Reasons for Notification:
This compact site includes a former limestone quarry of outstanding geological importance, together with the steep slopes up to a hill fort which support good quality, well grazed calcareous grassland.
Chalbury Quarry provides an outstanding section through the Portland and Purbeck Beds of the ‘West Mainland’ outcrop, in which the Portland Stone occurs in a ‘chalky micrite’ (lime-mud) facies rather than the coarser carbonate facies which is characteristic of the rock sequence seen in the coastal outcrops on Portland and east of Ringstead. This difference is because the ‘West Mainland’ outcrops have been laid down in a separate depositional basin from those of the coastal area, the two basins having been separated by a submarine ridge, or ‘swell’. The sequence runs from the Portland Clay, at its base, up to the Purbeck Dirt and Cap Beds, and is richly fossiliferous. Of particular stratigraphic importance is the ammonite fauna from the basal Portland Stone. The occurrence of fossil trees, in life position, within the basal Purbeck Beds is also of considerable significance.

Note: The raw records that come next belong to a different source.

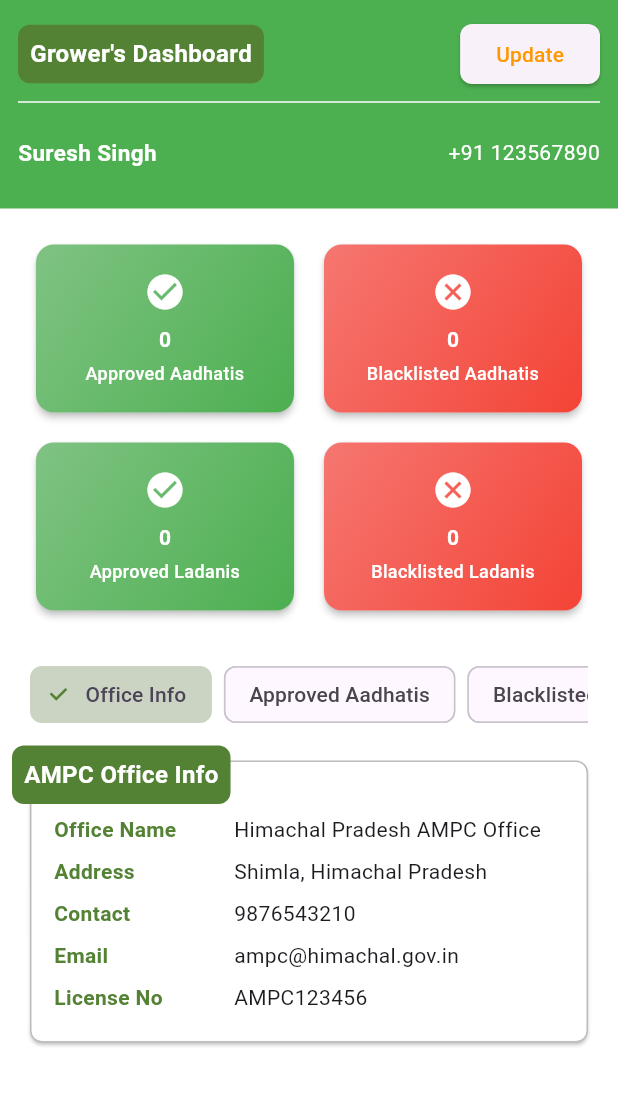
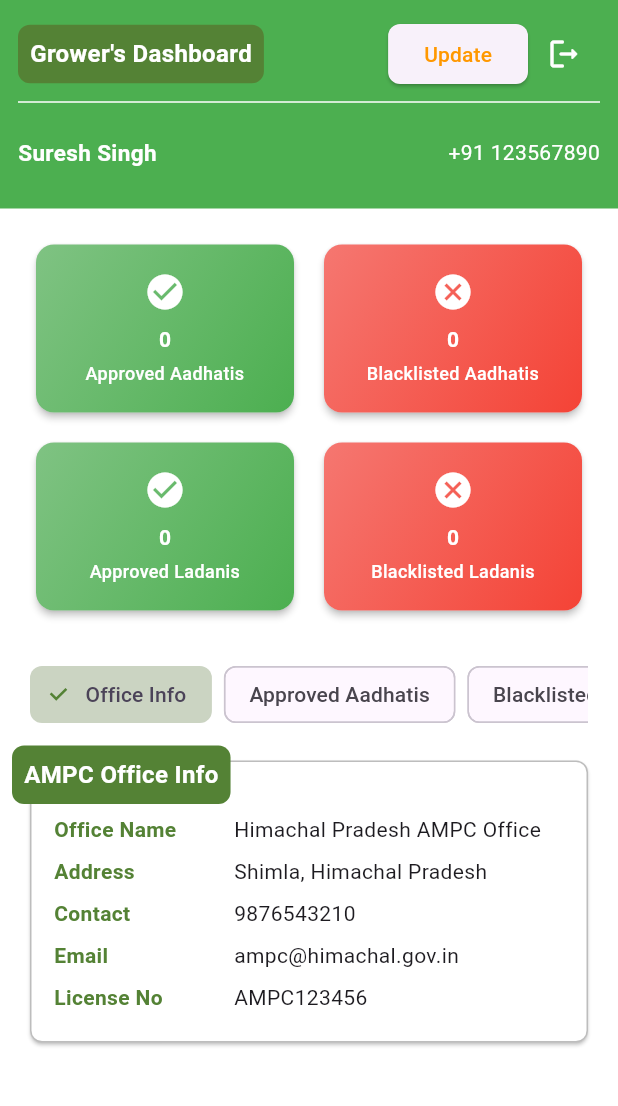
Before and after one commit to Shiva-04z/ipa_test, a Flutter app: the ApmcOfficeView screen opened by its route, on a phone screen of 412 x 824 dp, the part 84-1190 px from its top. Run offline on Flutter 3.47's test engine with Material 3 defaults, Android fonts, the light colour scheme and no system bars; our stand-ins replace equatable, firebase_core, firebase_database, fl_chart, flutter_contacts, flutter_map and 8 more; accounts and stored records are empty.

Commit message:
sign_out added

```diff
--- a/lib/core/globalsWidgets.dart
+++ b/lib/core/globalsWidgets.dart
@@ -32,7 +32,7 @@ Widget buildInfo() {
     child: Column(
       children: [
         Row(
-          mainAxisAlignment: MainAxisAlignment.spaceBetween,
+          mainAxisAlignment: MainAxisAlignment.start,
           children: [
             Container(
               padding: const EdgeInsets.all(8),
@@ -50,6 +50,7 @@ Widget buildInfo() {
                 ),
               ),
             ),
+            Spacer(),
             ElevatedButton(
                 onPressed: () {
                   Get.toNamed(RoutesConstant.profile);
@@ -60,7 +61,10 @@ Widget buildInfo() {
                 child: const Text(
                   "Update",
                   style: TextStyle(color: Colors.orange),
-                ))
+                )),
+            IconButton(onPressed: () async{
+              await glb.logout();
+            }, icon: Icon(Icons.logout_rounded, color: Colors.white,))
           ],
         ),
         const Divider(
@@ -148,7 +152,7 @@ Widget buildInfo() {
       ],
     ),
   );
-} // TODO Implement this library.
+}
 
 Widget buildGridCard(String name) {
   return Card(
--- a/lib/features/register/register_view.dart
+++ b/lib/features/register/register_view.dart
@@ -520,7 +520,7 @@ class RegisterView extends GetView<RegisterController> {
             _buildTextField(
               controller: controller.gradingMachineController,
               label: 'Grading and sorting Machine',
-              hint: 'Enter grading machine',
+              hint: 'Enter grading and sorting machine',
               icon: Icons.precision_manufacturing,
             ),
             SizedBox(height: 16),
```
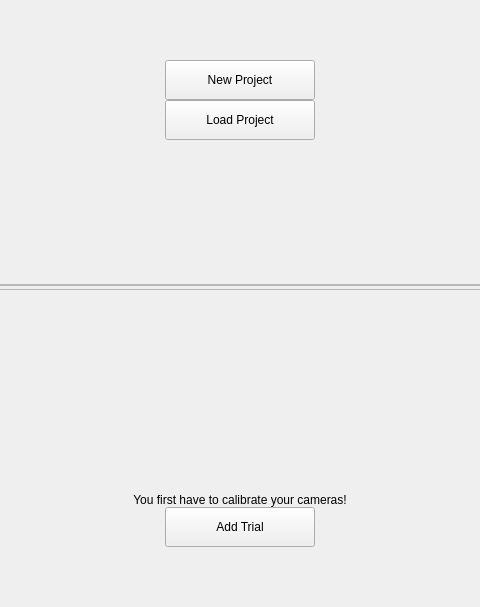
Old version of the form src/ui/ui-files/MainWindow.ui in the repository XROMMPackages/xmalab; both pictures show x 180 to 660 and y 200 to 807 of the 840 by 978 pixel window.
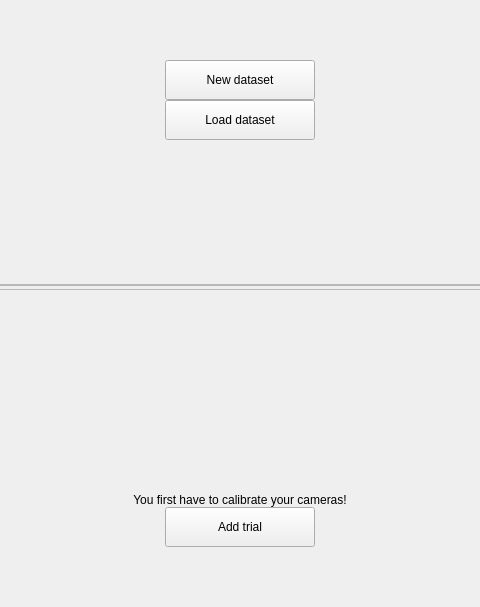
New version of the form. Icons and pictures are not drawn.

The edit to the form file:
```diff
--- a/src/ui/ui-files/MainWindow.ui
+++ b/src/ui/ui-files/MainWindow.ui
@@ -136,7 +136,7 @@
              </size>
             </property>
             <property name="text">
-             <string>Load Project</string>
+             <string>Load dataset</string>
             </property>
            </widget>
           </item>
@@ -149,7 +149,7 @@
              </size>
             </property>
             <property name="text">
-             <string>New Project</string>
+             <string>New dataset</string>
             </property>
            </widget>
           </item>
@@ -274,7 +274,7 @@
           </size>
          </property>
          <property name="text">
-          <string>Add Trial</string>
+          <string>Add trial</string>
          </property>
         </widget>
        </item>
```
Left out of the diff: 10 changed lines with no effect on the pictures.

Tor grass Brachypodium pinnatum and sheep’s and red fescues Festuca ovine and F. rubra are the main dominant grasses of the steep hill slopes, which are grazed by sheep and cattle. This management maintains a characteristically herb-rich sward in which a large number of grasses and many of the typical and attractive ‘chalk’ plants flourish. These include kidney vetch Anthyllis vulneraria, horseshoe vetch Hippocrepis comosa,rockrose Helianthemum nummularium, clustered bellflower Campanula glomerata and the uncommon hairy rock cress Arabis hirsuta. Species typical of the western chalk are locally abundant, such as rough hawkbitLeontodon hispidus, betony Stachys officinalis, small scabious Scabiosa columbaria and devil’s-bit Succisa pratensis. The spider fauna includes several species of restricted occurrence, among them Scotargus inerraus and Xysticus erraticus.